Remember that nasty Hand, Foot and Mouth Disease my boys had in July? Well I tell you what - it is the gift that just keeps on giving. First a fever. Then blisters. Then the blisters popped and scabbed over. Then parts of the skin on their hands and feet peeled off in big, thick chunks. And now - their fingernails and toenails are coming off. I kid you not. They are coming off. It starts at the base of the nail and just pulls away from the skin. We're hoping they won't lose them all - but at this point the majority are headed that way. I had a little chat with our doctor and she says this is one of the more severe symptoms of this disease. Apparently a really bad case went around this year and we just happened to get it -- in ALL its glory.

I guess I should be thankful my boys are not nose-pickers. How on earth would they function with no fingernails??

Tuesday, September 4, 2012

not-back-to-school day

We had our annual *not* back to school celebration today. It looked a little something like this:
Lynden Park.
Picnic Lunch.
Lynden Library.
It was a very fun way to spend the day. And we even got school pictures taken - so not entirely unproductive. But almost.  :-)

Monday, September 3, 2012

labor day

We have some wonderful neighbors, Ryan and Heather, who make a special effort to get everyone on our street together a few times a year. Today they planned for us to go up to our neighborhood school (which starts tomorrow) and do some work on the grounds. We spoke with the janitor last week and he was overwhelmed with all that needed to be done. So it was great that we could help out. After the work was done, we headed back to Ryan and Heather's for a BBQ.

What a great way to spend Labor Day! Working hard. Building community. Lending a helping hand. Hopefully we've started an annual tradition.
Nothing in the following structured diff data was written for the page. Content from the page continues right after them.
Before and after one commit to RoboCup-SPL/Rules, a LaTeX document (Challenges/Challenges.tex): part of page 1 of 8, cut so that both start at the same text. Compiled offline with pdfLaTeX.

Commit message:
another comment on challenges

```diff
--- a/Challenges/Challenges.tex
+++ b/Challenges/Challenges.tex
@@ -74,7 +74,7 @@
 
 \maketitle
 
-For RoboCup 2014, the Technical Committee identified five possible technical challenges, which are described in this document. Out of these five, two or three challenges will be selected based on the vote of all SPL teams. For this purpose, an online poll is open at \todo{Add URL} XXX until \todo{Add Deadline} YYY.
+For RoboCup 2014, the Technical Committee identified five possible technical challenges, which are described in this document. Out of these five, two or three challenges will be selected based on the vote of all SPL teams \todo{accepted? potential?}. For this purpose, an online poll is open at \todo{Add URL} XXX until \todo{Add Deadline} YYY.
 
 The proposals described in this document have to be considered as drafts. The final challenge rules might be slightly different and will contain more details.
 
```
Pretty cool how much work 16 adults and 21 kids can do in just under two hours!